A moment or two later I soon found myself on his backside again as he received the entry pass on one of the blocks, and I was poised to unleash some unholy swattage on him from behind. Unfortunately, he pump faked me completely out of my jock and into the air, and as I helplessly came back down to earth he jumped up to lay in the easy deuce and in the process rammed the top of his head into my left eyebrow. I was dazed and probably concussed and I wandered off the court. He was pissed because he thought I had dropped a hellacious elbow onto his head, and when he heard someone scream, "HOLY $^%@ HE'S BLEEDING!!!" my buddy was like "I'M NOT $&%^*@ BLEEDING!" and I think he was probably looking around to give me a piece of his mind.
My friends caught up to me wandering down the street in a slight funk and in the general direction of my home, and despite their protestations I assumed that I had "just" knicked my eyebrow like TV wrestlers do with those stashed razors in their waistbands, putting out lots of blood from typically small little cuts. When I got to my front yard and my roommate saw what had happened, he threw me a towel and I attempted to wipe off the blood. When I got my thumb hooked up inside the three-way eyebrow blow-out that I had up to then underestimated, I decided that in the future I would go easy on folks who preferred to call their own fouls. I wore a bright pink scar that looked like a jagged "Y" to my wedding two weeks later, and to this day I think of my buddy Ben everytime I look in the mirror.
How wimpy is it to identify an anonymous location for bad foul-calling etiquette and then not ID to game? VERY!
The only reasons I read a blog is to learn or to be entertained. Your story that you didn't like the machismo of a call-everything game was undermined by not identifying the game.
I suspect the game was predominantly African-American--and you are not. So what? This is basketball and that is not uncommon.

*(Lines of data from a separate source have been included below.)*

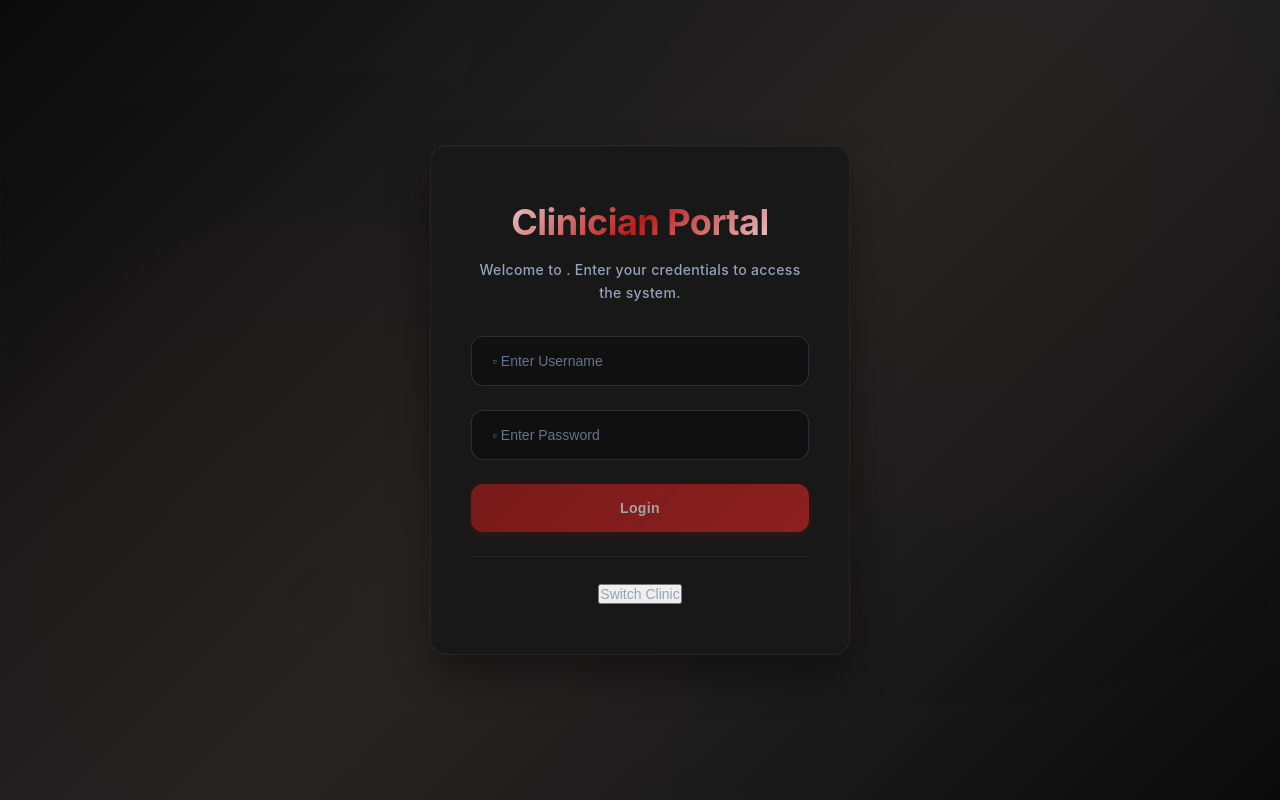
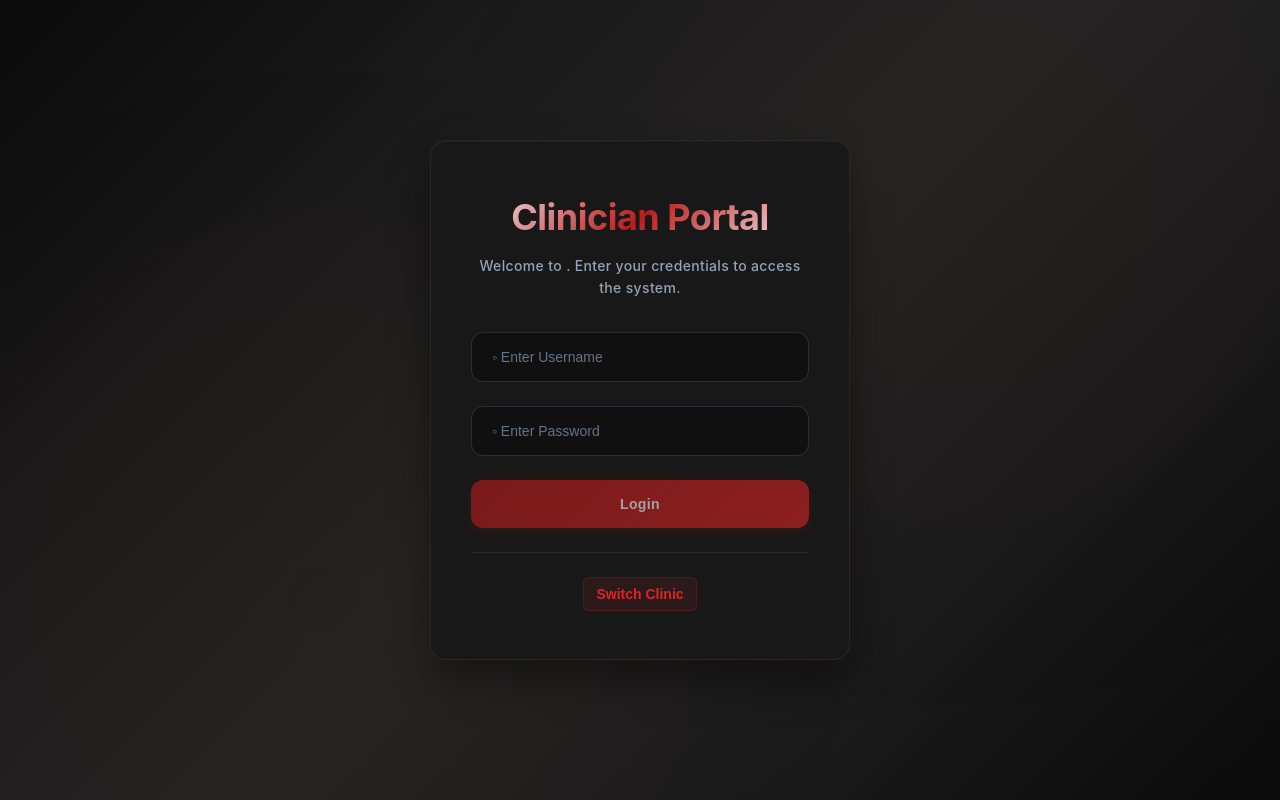
Before and after one commit to agotancobvc/imppilot, a React (Vite) app in the folder my-iot-app/frontend/: page /auth/clinician in a window 1280 px wide. Built offline with nearby package versions, Linux system fonts and the light colour scheme; no server answers.

Commit message:
auth login color change

```diff
--- a/my-iot-app/frontend/src/index.css
+++ b/my-iot-app/frontend/src/index.css
@@ -162,15 +162,26 @@ body::before {
 }
 
 .logout-link {
-    color: #94a3b8;
+    color: #dc2626;
     text-decoration: none;
     font-size: 0.875rem;
-    font-weight: 500;
-    transition: color 0.2s ease;
+    font-weight: 600;
+    background: none;
+    border: none;
+    cursor: pointer;
+    padding: 8px 12px;
+    border-radius: 6px;
+    transition: all 0.2s ease;
+    background: rgba(220, 38, 38, 0.1);
+    border: 1px solid rgba(220, 38, 38, 0.2);
 }
 
 .logout-link:hover {
-    color: #b91c1c;
+    color: #ffffff;
+    background: rgba(220, 38, 38, 0.8);
+    border-color: rgba(220, 38, 38, 0.9);
+    transform: translateY(-1px);
+    box-shadow: 0 4px 12px rgba(220, 38, 38, 0.3);
 }
 
 /* Error Messages */
```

Deal with the culture of the game, change it, or don't play.
ID the game or keep it to yourself.
April 17, 2007 10:42 AM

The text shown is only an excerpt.